• **Problem details**
List each line of the data in which the string "companies" appears.

(Modification records)

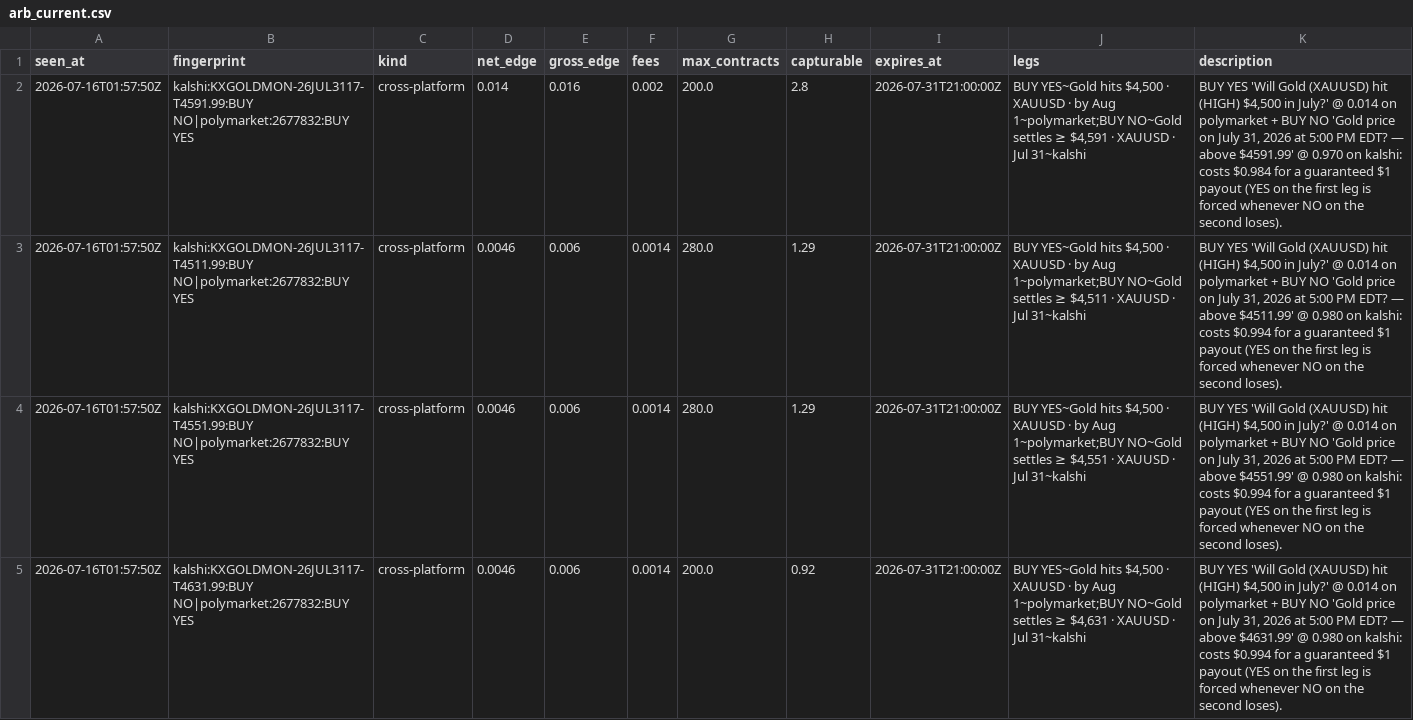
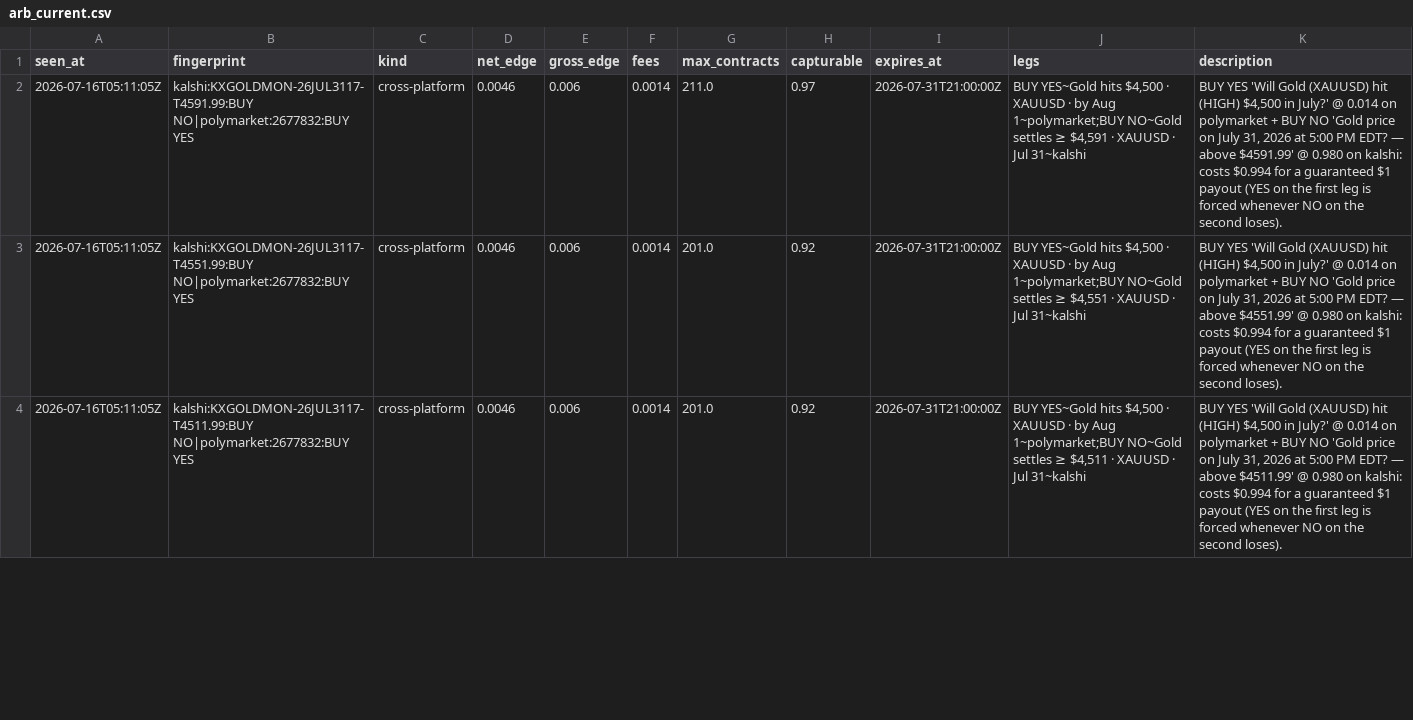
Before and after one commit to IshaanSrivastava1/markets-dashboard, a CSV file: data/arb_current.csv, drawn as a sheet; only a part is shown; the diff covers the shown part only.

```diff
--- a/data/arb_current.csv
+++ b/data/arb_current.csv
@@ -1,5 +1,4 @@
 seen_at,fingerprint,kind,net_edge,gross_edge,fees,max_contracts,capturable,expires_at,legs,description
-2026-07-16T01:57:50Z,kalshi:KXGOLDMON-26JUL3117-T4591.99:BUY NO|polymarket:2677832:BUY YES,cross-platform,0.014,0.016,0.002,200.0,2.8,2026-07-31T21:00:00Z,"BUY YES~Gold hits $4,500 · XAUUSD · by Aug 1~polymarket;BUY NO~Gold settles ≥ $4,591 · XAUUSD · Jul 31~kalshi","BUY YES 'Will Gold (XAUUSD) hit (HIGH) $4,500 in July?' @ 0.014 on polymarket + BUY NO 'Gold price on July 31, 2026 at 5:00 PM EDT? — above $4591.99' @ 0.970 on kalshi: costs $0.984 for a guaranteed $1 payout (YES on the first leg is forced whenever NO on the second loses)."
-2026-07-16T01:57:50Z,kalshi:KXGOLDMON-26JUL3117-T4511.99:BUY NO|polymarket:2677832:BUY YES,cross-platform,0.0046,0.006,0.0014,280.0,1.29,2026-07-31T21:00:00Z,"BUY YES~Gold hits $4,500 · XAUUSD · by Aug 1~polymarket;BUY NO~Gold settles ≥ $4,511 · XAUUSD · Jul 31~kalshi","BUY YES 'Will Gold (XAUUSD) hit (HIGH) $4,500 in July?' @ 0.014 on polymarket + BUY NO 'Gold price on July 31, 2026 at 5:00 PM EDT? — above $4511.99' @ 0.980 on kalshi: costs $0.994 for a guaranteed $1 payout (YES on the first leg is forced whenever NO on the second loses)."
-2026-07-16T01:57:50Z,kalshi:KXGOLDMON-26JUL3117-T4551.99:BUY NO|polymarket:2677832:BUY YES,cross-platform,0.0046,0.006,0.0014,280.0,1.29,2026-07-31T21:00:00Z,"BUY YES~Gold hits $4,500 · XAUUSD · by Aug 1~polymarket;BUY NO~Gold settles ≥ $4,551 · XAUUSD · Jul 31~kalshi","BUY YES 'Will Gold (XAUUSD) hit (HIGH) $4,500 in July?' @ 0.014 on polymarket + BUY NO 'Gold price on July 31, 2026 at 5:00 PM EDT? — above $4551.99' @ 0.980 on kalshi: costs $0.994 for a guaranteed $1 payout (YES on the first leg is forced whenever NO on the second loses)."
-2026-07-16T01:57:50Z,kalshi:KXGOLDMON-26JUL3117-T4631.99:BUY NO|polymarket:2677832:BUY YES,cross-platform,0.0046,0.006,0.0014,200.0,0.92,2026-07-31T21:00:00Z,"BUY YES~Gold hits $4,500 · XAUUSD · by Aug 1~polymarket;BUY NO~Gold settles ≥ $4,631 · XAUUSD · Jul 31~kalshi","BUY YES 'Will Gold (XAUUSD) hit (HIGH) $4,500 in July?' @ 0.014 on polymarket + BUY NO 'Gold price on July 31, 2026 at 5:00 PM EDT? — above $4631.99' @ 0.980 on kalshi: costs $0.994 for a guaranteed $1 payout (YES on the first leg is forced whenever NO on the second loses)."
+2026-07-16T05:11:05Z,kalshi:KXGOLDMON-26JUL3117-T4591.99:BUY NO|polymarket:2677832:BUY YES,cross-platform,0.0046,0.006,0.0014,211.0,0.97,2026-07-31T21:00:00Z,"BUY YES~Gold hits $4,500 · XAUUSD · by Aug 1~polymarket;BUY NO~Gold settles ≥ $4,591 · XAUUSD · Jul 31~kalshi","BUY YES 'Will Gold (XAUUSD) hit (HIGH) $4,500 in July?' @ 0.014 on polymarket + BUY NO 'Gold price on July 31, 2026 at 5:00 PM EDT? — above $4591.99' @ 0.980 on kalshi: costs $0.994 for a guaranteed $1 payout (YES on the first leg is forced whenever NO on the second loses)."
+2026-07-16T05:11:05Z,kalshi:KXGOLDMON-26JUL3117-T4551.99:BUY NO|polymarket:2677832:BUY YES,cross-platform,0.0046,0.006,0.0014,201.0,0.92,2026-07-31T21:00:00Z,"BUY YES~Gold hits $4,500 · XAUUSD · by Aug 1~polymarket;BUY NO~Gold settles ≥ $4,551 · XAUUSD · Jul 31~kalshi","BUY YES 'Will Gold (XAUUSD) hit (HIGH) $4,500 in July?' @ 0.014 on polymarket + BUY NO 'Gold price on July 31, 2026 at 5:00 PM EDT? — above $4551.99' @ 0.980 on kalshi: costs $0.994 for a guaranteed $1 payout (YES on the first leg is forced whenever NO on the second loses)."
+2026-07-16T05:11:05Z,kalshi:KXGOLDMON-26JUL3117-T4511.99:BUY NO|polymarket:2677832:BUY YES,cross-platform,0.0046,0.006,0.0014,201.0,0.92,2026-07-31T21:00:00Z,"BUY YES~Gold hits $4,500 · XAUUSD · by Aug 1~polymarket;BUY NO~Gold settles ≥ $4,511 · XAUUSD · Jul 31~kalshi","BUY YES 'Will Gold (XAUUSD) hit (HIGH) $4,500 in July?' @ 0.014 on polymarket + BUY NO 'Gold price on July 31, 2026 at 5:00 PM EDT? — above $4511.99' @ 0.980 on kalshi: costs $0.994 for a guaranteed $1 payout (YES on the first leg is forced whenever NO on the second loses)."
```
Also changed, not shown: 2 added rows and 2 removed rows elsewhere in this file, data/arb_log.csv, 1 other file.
---
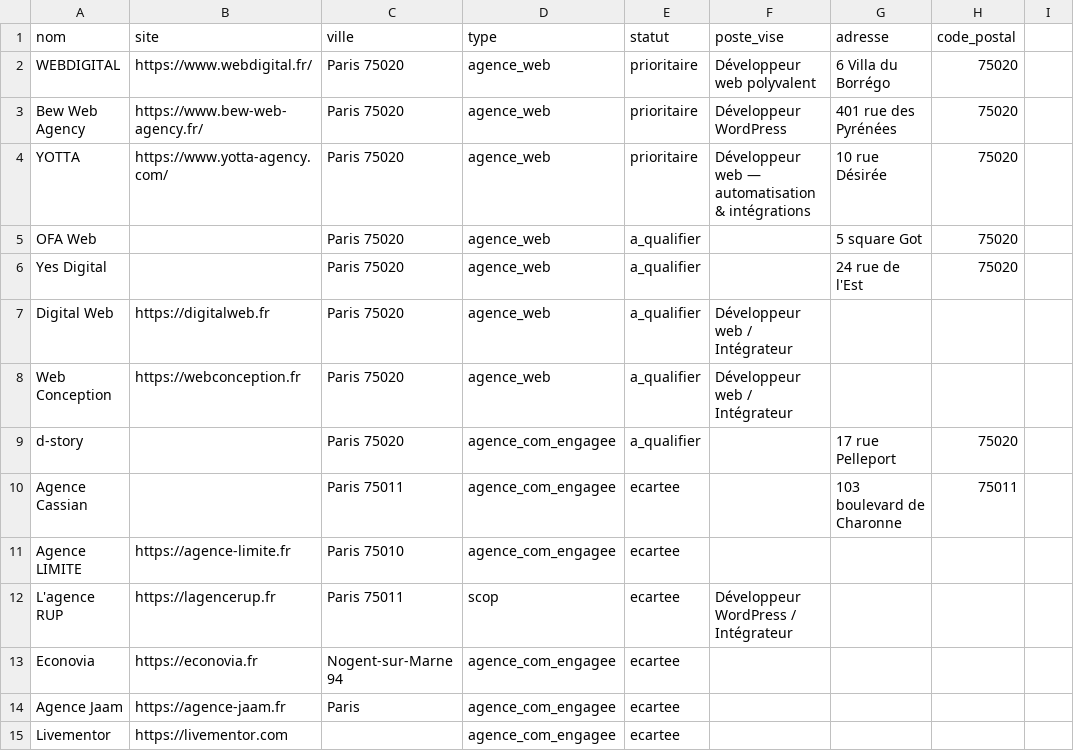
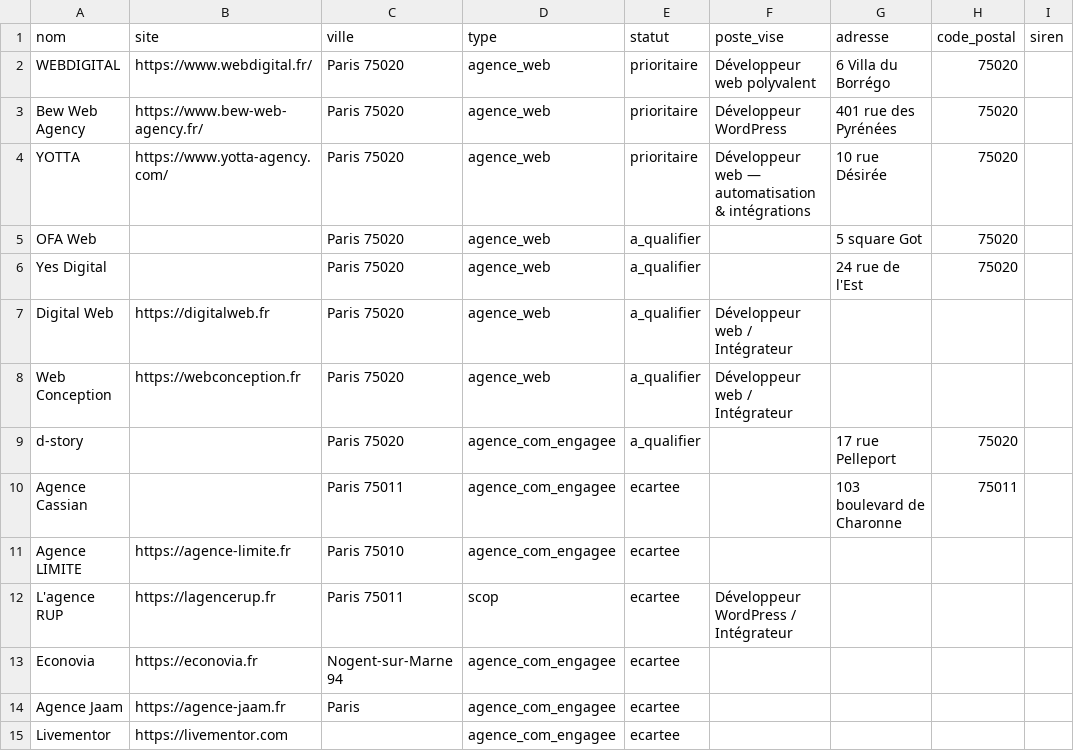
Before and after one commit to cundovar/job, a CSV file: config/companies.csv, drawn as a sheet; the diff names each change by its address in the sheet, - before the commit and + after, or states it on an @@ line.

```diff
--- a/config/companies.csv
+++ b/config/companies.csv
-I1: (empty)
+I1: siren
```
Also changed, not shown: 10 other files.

• **Output**
Before and after one commit to cundovar/job, a CSV file: config/companies.csv, drawn as a sheet; the diff names each change by its address in the sheet, - before the commit and + after, or states it on an @@ line.
--- a/config/companies.csv
+++ b/config/companies.csv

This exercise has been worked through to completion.